Process

The St. Mary’s County TDR program aims to preserve farmland and resource protection areas. Sending areas are parcels in Rural Preservation Districts (RPDs), a zone that allows only one dwelling unit per parcel, regardless of size, unless the site becomes a TDR receiving site as explained below. One TDR is allocated for every five acres of RPD-zoned gross land area. Sending site owners who choose to participate can choose to build on site or remove some or all of their development rights and transfer them to any person or legal entity.

TDRs can be used to increase residential density on parcels zoned RPD, RL, RH, RMX, VMX, TMX, CMX and RNC (in growth areas only.) The baseline density in these districts is one unit per acre with the exception of 10 units per acre in the RH and the special requirements that apply in the RPD (explained below.) In all but the RPD, one TDR increases residential density by one dwelling unit. The increased density allowed through TDR ranges from 1 bonus unit per acre in the RNC district to 14 bonus units per acre in the CMX district. On receiving sites zoned RPD, the first dwelling unit built on a receiving site does not require a TDR but uses five acres of base density. Thereafter less acreage is needed for each bonus lot but each bonus lot requires more TDRs as depicted in the following table.

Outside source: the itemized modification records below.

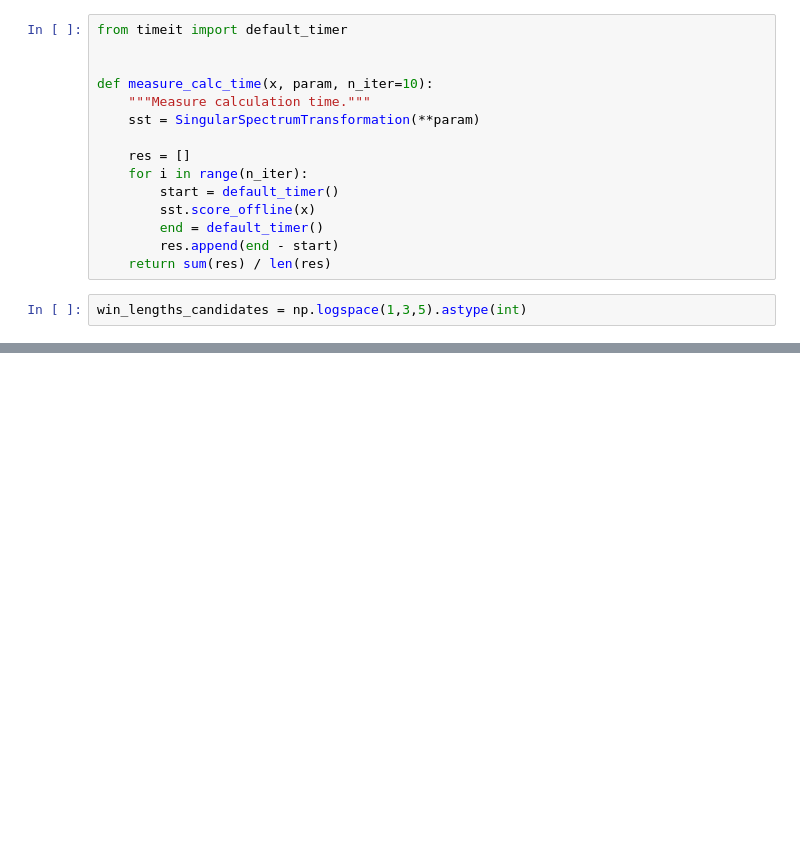
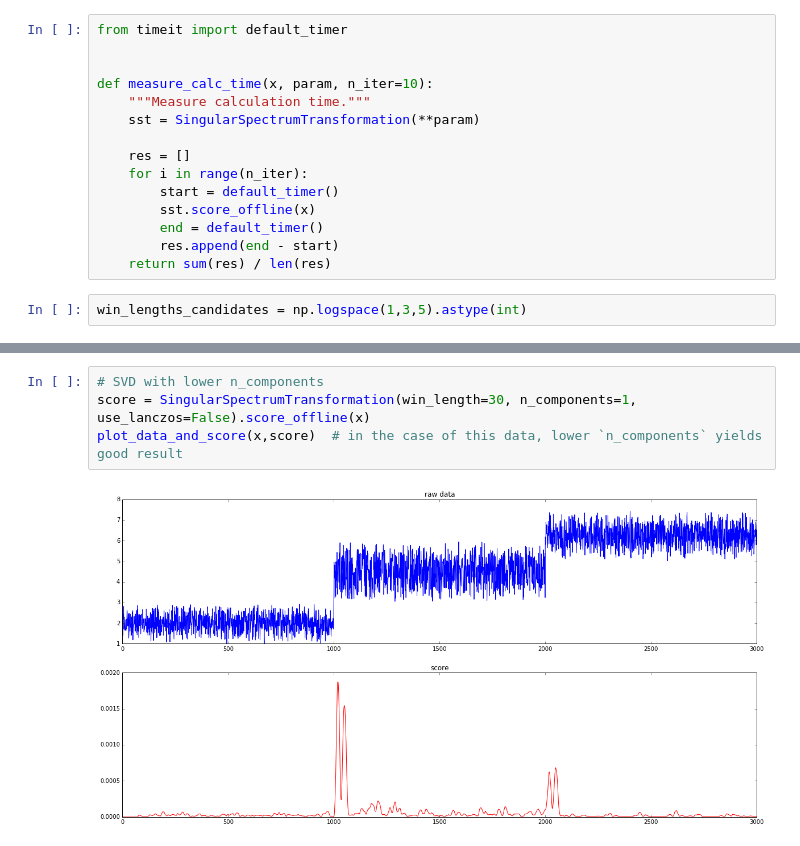
Before and after one commit to statefb/singular-spectrum-transformation, a Jupyter notebook: notebooks/comparison_between_svd_and_lanczos.ipynb, the cells around one changed output, grey strips where cells are left out. Saved outputs shown, nothing was run; the diff lists cells and outputs as text; blank space fills up the shorter version.

```diff
--- a/notebooks/comparison_between_svd_and_lanczos.ipynb
+++ b/notebooks/comparison_between_svd_and_lanczos.ipynb
@@ -77,0 +87,6 @@ plot_data_and_score(x,score)  # doesn't match above!
+# %%
+# SVD with lower n_components
+score = SingularSpectrumTransformation(win_length=30, n_components=1, use_lanczos=False).score_offline(x)
+plot_data_and_score(x,score)  # in the case of this data, lower `n_components` yields good result
+# %% [output]
+[figure, added]
```
Also changed, not shown: parts of 8 cells of this notebook, 2 other files.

Density (units per acre) Number of TDRs
1 dwelling unit per 5 acres 1 TDR per lot after the first lot or dwelling
1 dwelling unit per 4 acres 2 TDRs per lot or dwelling
1 dwelling per 3 acres 3 TDRs per lot or dwelling

TDRs can be also be used to increase non-residential intensity of land zoned RPD, RSC, RCL, RL, RMX, VMX, TMX, DMX, CMX CC, OBP and I at the ratio of 2,000 square feet of floor area in excess of a baseline FAR for each TDR.

Categories of receiving areas are paired with categories of sending areas. For example, receiving areas can only be located in a Critical Area if they use TDRs from sending areas in the Critical Area. Similarly, TDRs cannot be transferred to a Resource Conservation Area from within an Intensely Developed Area (IDA) or Limited Development Area (LDA) or from an IDA to an LDA.

St. Mary’s County allows developers to comply with TDR requirements using cash in lieu of TDRs. The amount is set at 120 percent of the average fair market value paid for TDRs in private market transactions in the previous year but the Board of County Commissioners can increase or decrease that amount. In 2011, the Board set the cash-in-lieu amount at $20,000. The County can use the cash-in-lieu payments to buy development rights or replenish the Critical Farms Program.

Program Status

In a 2007 study for Resources for the Future, Margaret Walls and Virginia McConnell reported that the original program that ended in 2002 transferred only 9 TDRs. The County Comprehensive Plan, adopted in 2010, reported that TDR had preserved 3,330 acres. In other words, the recent amendments have turned this into one of the most active TDR programs in the country. Walls and McConnell credit much of the program’s improved performance to the fact that St. Mary’s County has eliminated some of the non-TDR ways of obtaining bonus density. In addition, the changes made in the RPD zone could make a huge difference in program effectiveness. First the RPD only allows one dwelling per parcel without a TDR requirement. That new zoning suggests remarkable political determination to make this program work. After one TDR allows a second lot in the RPD, the third lot requires two TDRs and all subsequent lots require three TDRs each. This is a productive formula and it is operating at a density (one unit per three acres and less) with proven demand. Like the TDR program in Calvert County, the St. Mary’s County TDR program may succeed in saving a meaningful amount of farmland. By design, some farmland can be sacrificed to achieve this success. However the County may take the point of view that some loss of farmland is inevitable and that sacrificing some farmland to permanently preserve other farmland is a reasonable tradeoff.